The Virtual Salonculinaire museum is not an attempt to show every existing item that was ever used in a commercials kitchen and dining room. That is unrealistic and far beyond the scope and capacity of this virtual museum. There are also far better sources of historical cookery records than we could ever achieve. This museum is just meant to be snapshot of examples of items not seen or seldom found in contemporary commercial kitchens today.

 
We will attempt to balance photo resolution, quantity and size, to maximise quality and download speed, but downloads will take time, so please be patient.
We welcome your comments and contributions. Items should be commercial and in use more than 20 years or more.

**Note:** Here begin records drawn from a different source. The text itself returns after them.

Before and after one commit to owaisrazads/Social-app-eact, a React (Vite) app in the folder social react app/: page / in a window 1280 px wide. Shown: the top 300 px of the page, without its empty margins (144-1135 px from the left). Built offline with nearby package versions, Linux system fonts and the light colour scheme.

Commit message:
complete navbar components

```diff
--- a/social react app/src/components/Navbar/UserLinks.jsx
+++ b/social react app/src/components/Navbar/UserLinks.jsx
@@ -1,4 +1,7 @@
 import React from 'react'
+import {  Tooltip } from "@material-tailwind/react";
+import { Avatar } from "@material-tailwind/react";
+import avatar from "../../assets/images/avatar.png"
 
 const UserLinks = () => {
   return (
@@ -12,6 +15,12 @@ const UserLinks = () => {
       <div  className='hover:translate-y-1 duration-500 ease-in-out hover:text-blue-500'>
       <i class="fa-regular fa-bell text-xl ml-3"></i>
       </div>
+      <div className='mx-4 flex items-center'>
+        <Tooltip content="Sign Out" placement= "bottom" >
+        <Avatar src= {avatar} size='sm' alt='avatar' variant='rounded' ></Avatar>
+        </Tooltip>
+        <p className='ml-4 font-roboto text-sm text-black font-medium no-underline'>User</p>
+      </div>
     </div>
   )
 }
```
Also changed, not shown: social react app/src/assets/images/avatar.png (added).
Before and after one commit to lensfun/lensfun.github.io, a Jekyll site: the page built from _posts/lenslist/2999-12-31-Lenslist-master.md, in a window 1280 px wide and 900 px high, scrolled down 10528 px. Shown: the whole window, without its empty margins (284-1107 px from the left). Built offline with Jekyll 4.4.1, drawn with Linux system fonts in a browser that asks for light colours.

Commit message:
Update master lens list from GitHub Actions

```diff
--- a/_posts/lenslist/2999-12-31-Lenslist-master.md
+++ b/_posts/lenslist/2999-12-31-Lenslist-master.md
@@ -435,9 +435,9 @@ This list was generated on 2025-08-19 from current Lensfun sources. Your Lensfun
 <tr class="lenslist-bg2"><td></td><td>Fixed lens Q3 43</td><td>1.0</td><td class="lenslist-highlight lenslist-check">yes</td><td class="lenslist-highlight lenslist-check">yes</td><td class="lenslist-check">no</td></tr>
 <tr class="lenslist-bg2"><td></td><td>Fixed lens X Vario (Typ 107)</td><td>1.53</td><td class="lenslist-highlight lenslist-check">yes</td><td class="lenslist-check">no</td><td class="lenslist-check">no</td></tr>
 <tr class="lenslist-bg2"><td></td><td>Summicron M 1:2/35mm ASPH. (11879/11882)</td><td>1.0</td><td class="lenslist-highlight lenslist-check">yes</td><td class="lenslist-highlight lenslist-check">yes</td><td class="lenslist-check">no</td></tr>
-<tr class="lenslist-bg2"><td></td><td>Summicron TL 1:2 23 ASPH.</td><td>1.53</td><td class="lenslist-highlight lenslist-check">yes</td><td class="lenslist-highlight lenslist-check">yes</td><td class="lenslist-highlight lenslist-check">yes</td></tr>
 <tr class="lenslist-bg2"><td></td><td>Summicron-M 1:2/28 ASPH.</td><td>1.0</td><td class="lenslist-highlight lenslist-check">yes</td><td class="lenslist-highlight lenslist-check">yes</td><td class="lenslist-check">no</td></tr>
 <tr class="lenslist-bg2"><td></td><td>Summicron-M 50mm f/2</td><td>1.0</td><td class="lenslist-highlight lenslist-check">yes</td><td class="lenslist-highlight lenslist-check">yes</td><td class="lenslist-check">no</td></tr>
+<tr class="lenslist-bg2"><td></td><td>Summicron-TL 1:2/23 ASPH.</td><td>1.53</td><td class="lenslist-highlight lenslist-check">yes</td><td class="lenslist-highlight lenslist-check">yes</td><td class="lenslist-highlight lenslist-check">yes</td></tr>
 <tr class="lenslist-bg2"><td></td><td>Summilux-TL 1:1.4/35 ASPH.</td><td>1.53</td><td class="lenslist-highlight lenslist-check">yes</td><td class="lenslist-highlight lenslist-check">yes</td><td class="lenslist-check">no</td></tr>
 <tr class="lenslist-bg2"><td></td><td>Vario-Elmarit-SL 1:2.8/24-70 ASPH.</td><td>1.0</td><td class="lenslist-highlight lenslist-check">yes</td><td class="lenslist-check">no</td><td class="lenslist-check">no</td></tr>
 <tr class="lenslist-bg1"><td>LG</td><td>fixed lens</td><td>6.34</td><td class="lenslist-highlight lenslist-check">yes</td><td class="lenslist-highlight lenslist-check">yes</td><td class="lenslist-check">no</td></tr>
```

INVITATION TO CONTRIBUTE - The Virtual Salon Culinaire Museum of Culinary Arts is expected to constantly grow. If you have an interesting item not shown in the museum, we request you to submit a picture and description
by completing this form.  All  contributions will be acknowledged.


 
 

EXAMPLES OF THE THE WAY IT WAS:  Large Kitchen Equipment

Item: Left

Charcoal Rotisserie and Grill

Contributor:

Catering and Hotel Keeper - Fuller

Description use and estimated Age:

Era 1950 - 1980

Used to grill steaks and grill poultry on a  charcoal grill when orders were barked. Imagine how hot this was?

Used to grill steaks and grill poultry on a  charcoal grill when orders were barked. Imagine how hot this was?

   

Item: Left

Soyer Burner

Contributor:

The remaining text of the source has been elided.